As for profitability, BlackRock finished the year with operating margins at 27.2% of sales, which was lower than the 28%-29% range we had been targeting for 2009 (due to higher compensation and BGI integration costs than we had been projecting). The firm made much of this up with a lower tax rate and better-than-expected income from non-operating assets, which left BlackRock's free cash flow (based on our estimates) about where we had been targeting for the year. As such, we see no reason to alter our $240 fair value estimate at this time.

BlackRock capped off its 10-year anniversary as a publicly traded firm by closing its purchase of BGI, catapulting the firm into the top spot among asset managers. Much as its purchase of Merrill Lynch Investment Managers (MLIM) transformed BlackRock from a fixed income powerhouse into a major player in the asset-management industry, the acquisition of BGI turns BlackRock into a dominant force in both active and passive asset management. The firm's broad diversification among asset classes, heavier distribution in the institutional channel, and geographic reach are the foundation for its wide economic moat. The acquisition of BGI not only broadens BlackRock's product mix and geographic reach but provides it with avenues for growth on the retail side of the business.

The information contained within is for educational and informational purposes ONLY. It is not intended nor should it be considered an invitation or inducement to buy or sell a security or securities noted within nor should it be viewed as a communication intended to persuade or incite you to buy or sell security or securities noted within. Any commentary provided is the opinion of the author and should not be considered a personalised recommendation. The information contained within should not be a person's sole basis for making an investment decision.

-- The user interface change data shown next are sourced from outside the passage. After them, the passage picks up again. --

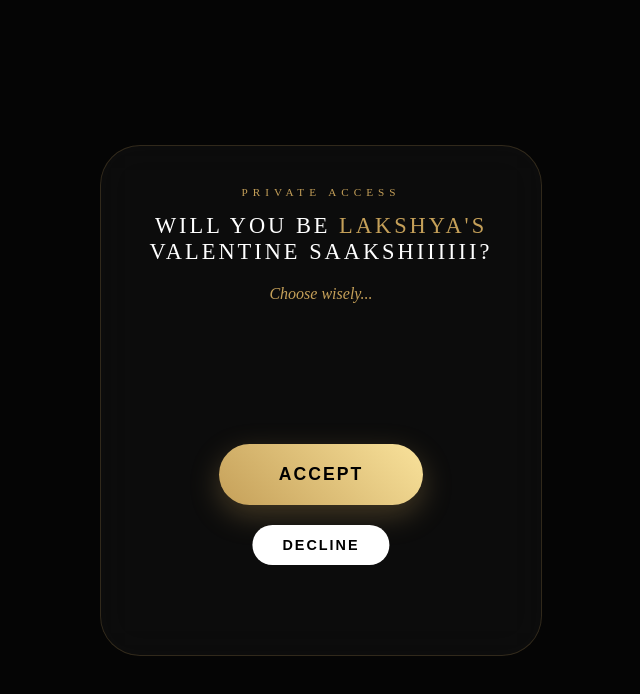
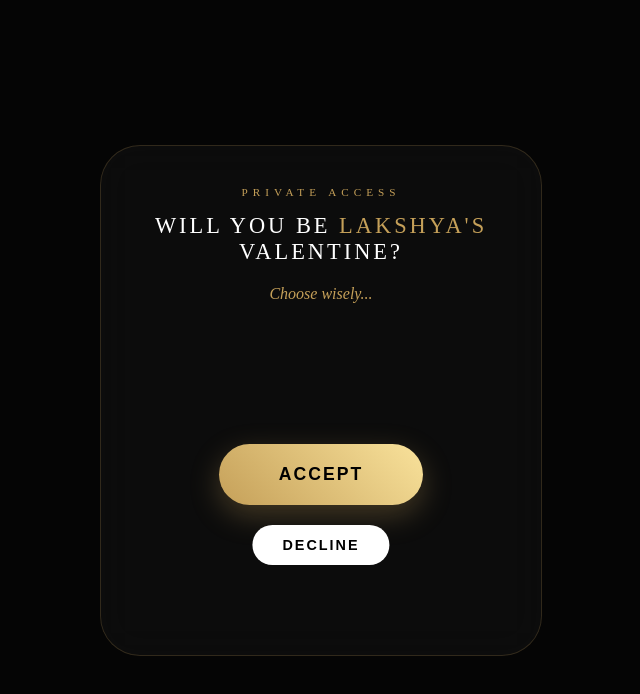
Before and after one commit to doelgamer1-cmyk/Hjjjj, a plain HTML site: page index.html in a window 1280 px wide. Shown: the whole page, without its empty margins (319-959 px from the left). Drawn offline with nearby package versions, Linux system fonts and the light colour scheme.

Commit message:
Update Valentine's message in index.html

```diff
--- a/index.html
+++ b/index.html
@@ -63,7 +63,7 @@
 
     <div class="card" id="mainCard">
         <div style="color:var(--gold); font-size: 0.7rem; letter-spacing: 5px; margin-bottom: 15px;">PRIVATE ACCESS</div>
-        <h1 id="text">Will you be <span style="color:var(--gold)">Lakshya's</span> Valentine Saakshiiiiii?</h1>
+        <h1 id="text">Will you be <span style="color:var(--gold)">Lakshya's</span> Valentine?</h1>
         <div id="joke-text">Choose wisely...</div>
         <div class="btn-wrapper">
             <button id="yesBtn">ACCEPT</button>
```
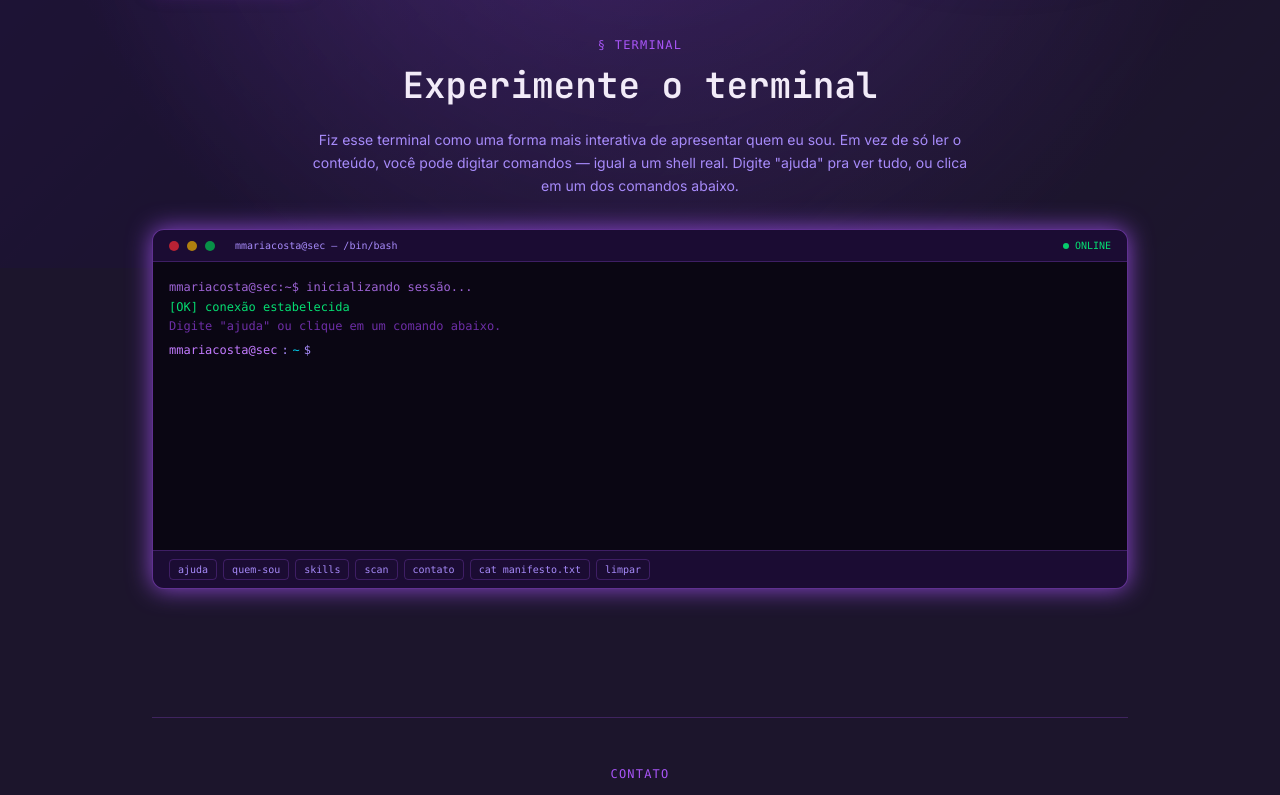
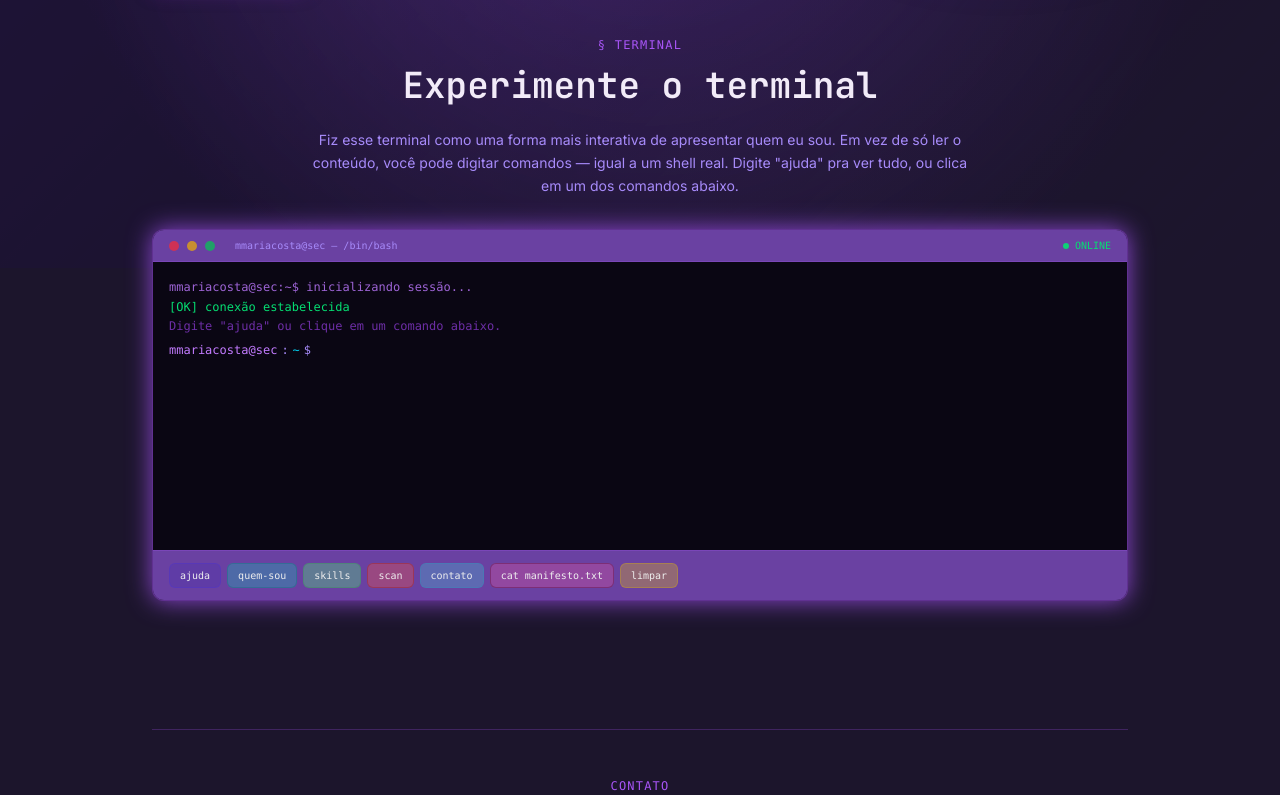
Before and after one commit to mmariaCosta/mmariacosta, a React (Vite) app: page / in a window 1280 px wide. Shown: the part 532-1327 px from the top of the page. Built offline with nearby package versions, Linux system fonts and the light colour scheme; no server answers.

Commit message:
terminal

```diff
--- a/src/components/CyberTerminal.jsx
+++ b/src/components/CyberTerminal.jsx
@@ -14,7 +14,6 @@ const INITIAL_LINES = {
   ],
 };
 
-// Cada comando tem aliases em PT e EN
 const COMMANDS = {
   help: {
     aliases: { pt: ['ajuda', 'help'], en: ['help', 'ajuda'] },
@@ -121,7 +120,6 @@ const COMMANDS = {
   },
 };
 
-// Textos da UI
 const UI = {
   pt: {
     tabLabel: 'Terminal',
@@ -143,6 +141,21 @@ const UI = {
     scanSummary: '4 open · 1 closed · 1 filtered',
     cmdNotFound: (c) => `command not found: ${c}`,
   },
+};
+
+/* Cores por comando */
+const CMD_COLORS = {
+  'ajuda':             { main: '#eeeeee', bg: 'rgba(78, 54, 172, 0.39)',   border: 'rgba(82, 50, 211, 0.4)' },
+  'help':              { main: '#eeeeee', bg: 'rgba(196, 181, 253, 0.15)', border: 'rgba(113, 92, 197, 0.4)' },
+  'quem-sou':          { main: '#eeeeee', bg: 'rgba(43, 158, 173, 0.45)',  border: 'rgba(17, 110, 122, 0.4)' },
+  'whoami':            { main: '#eeeeee', bg: 'rgba(138, 234, 247, 0.15)', border: 'rgba(59, 175, 190, 0.4)' },
+  'skills':            { main: '#eeeeee', bg: 'rgba(86, 199, 127, 0.44)',  border: 'rgba(54, 143, 86, 0.4)' },
+  'scan':              { main: '#eeeeee', bg: 'rgba(219, 84, 84, 0.42)',   border: 'rgba(158, 29, 29, 0.4)' },
+  'contato':           { main: '#eeeeee', bg: 'rgba(77, 160, 199, 0.43)',  border: 'rgba(49, 140, 182, 0.4)' },
+  'contact':           { main: '#eeeeee', bg: 'rgba(125, 211, 252, 0.15)', border: 'rgba(39, 119, 156, 0.4)' },
+  'cat manifesto.txt': { main: '#eeeeee', bg: 'rgba(214, 86, 157, 0.38)',  border: 'rgba(92, 9, 55, 0.4)' },
+  'limpar':            { main: '#eeeeee', bg: 'rgba(216, 174, 37, 0.36)',  border: 'rgba(201, 161, 30, 0.4)' },
+  'clear':             { main: '#eeeeee', bg: 'rgba(252, 211, 77, 0.15)',  border: 'rgba(173, 137, 18, 0.4)' },
 };
 
 function lineColor(type) {
@@ -213,7 +226,6 @@ export default function CyberTerminal() {
     });
   };
 
-  // Descobre qual comando rodar baseado no idioma + alias
   const resolveCommand = (raw) => {
     const lc = raw.trim().toLowerCase();
     if (!lc) return null;
@@ -301,7 +313,8 @@ export default function CyberTerminal() {
       </div>
 
       <div className="rounded-xl border border-app-strong bg-[#0a0613] overflow-hidden shadow-app">
-        <div className="flex items-center gap-2 px-4 py-2 border-b border-app bg-surface-soft">
+        {/* Barra superior */}
+        <div className="flex items-center gap-2 px-4 py-2 border-b border-app bg-[#8b55d1c0]">
           <span className="w-2.5 h-2.5 rounded-full bg-red-500/70" />
           <span className="w-2.5 h-2.5 rounded-full bg-yellow-500/70" />
           <span className="w-2.5 h-2.5 rounded-full bg-green-500/70" />
@@ -313,7 +326,7 @@ export default function CyberTerminal() {
             ONLINE
           </span>
         </div>
-
+        {/* Corpo do terminal */}
         <div
           ref={scrollRef}
           onClick={() => inputRef.current?.focus()}
@@ -343,21 +356,37 @@ export default function CyberTerminal() {
           </div>
         </div>
 
-        <div className="flex flex-wrap gap-1.5 px-4 py-2 border-t border-app bg-surface-soft">
-          {ui.quickCmds.map((cmd) => (
+        {/* Barra inferior com comandos coloridos */}
+        <div className="flex flex-wrap gap-1.5 px-4 py-3 border-t border-app bg-[#8b55d1c0]">
+          {ui.quickCmds.map((cmd) => {
+            const c = CMD_COLORS[cmd] || CMD_COLORS['ajuda'];
+            return (
               <button
                 key={cmd}
                 onClick={() => {
                   setInput(cmd);
                   inputRef.current?.focus();
                 }}
-              className="text-[10px] font-mono px-2 py-0.5 rounded
-                         border border-app text-app-muted
-                         hover:text-app hover:border-app-strong transition-colors"
+                className="text-[10px] font-mono px-2.5 py-1 rounded-md
+                           border transition-all hover:scale-105"
+                style={{
+                  color: c.main,
+                  backgroundColor: c.bg,
+                  borderColor: c.border,
+                }}
+                onMouseEnter={(e) => {
+                  e.currentTarget.style.backgroundColor = c.main;
+                  e.currentTarget.style.color = '#0a0613';
+                }}
+                onMouseLeave={(e) => {
+                  e.currentTarget.style.backgroundColor = c.bg;
+                  e.currentTarget.style.color = c.main;
+                }}
               >
                 {cmd}
               </button>
-          ))}
+            );
+          })}
         </div>
       </div>
     </section>
--- a/src/index.css
+++ b/src/index.css
@@ -2,22 +2,22 @@
 
 /* ===== TEMA (variáveis) ===== */
 :root {
-  --bg: rgb(198, 166, 249);
+  --bg: rgba(203, 176, 247, 0.911);
   --bg-radial: rgba(250, 245, 255, 0.75);
   --surface: rgba(100, 36, 196, 0.411);
   --surface-solid: #ffffff;
   --surface-2: rgba(234, 222, 250, 0.322);
   --border: rgba(46, 6, 66, 0.74);
   --border-strong: rgba(79, 11, 143, 0.5);
-  --text: #3a1170;
-  --text-muted: #2d1b5e;
+  --text: #270d49;
+  --text-muted: #11023d;
   --text-dim: #810505;
   --accent: #5c2bb1;
   --accent-strong: #8b51e9;
   --glow: rgba(48, 15, 105, 0.534);
   --shadow-color: rgba(124, 58, 237, 0.15);
   --video-opacity: 1.50;
-  --video-overlay: rgba(202, 186, 243, 0.61);
+  --video-overlay: rgba(213, 199, 247, 0.61);
 
   /* Bem escuras pra dar contraste no fundo lilás */
   --pastel-green:  #14532d;   /* green-900 */
```
Lines whose indentation alone changed are shown as unchanged.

Please contact your financial professional before making an investment decision.

Facebook Twitter LinkedIn

About Author

Greggory Warren, CFA  Greggory Warren, CFA, is a senior stock analyst with Morningstar.

© Copyright 2024 Morningstar, Inc. All rights reserved.

Terms of Use        Privacy Policy        Modern Slavery Statement        Cookie Settings        Disclosures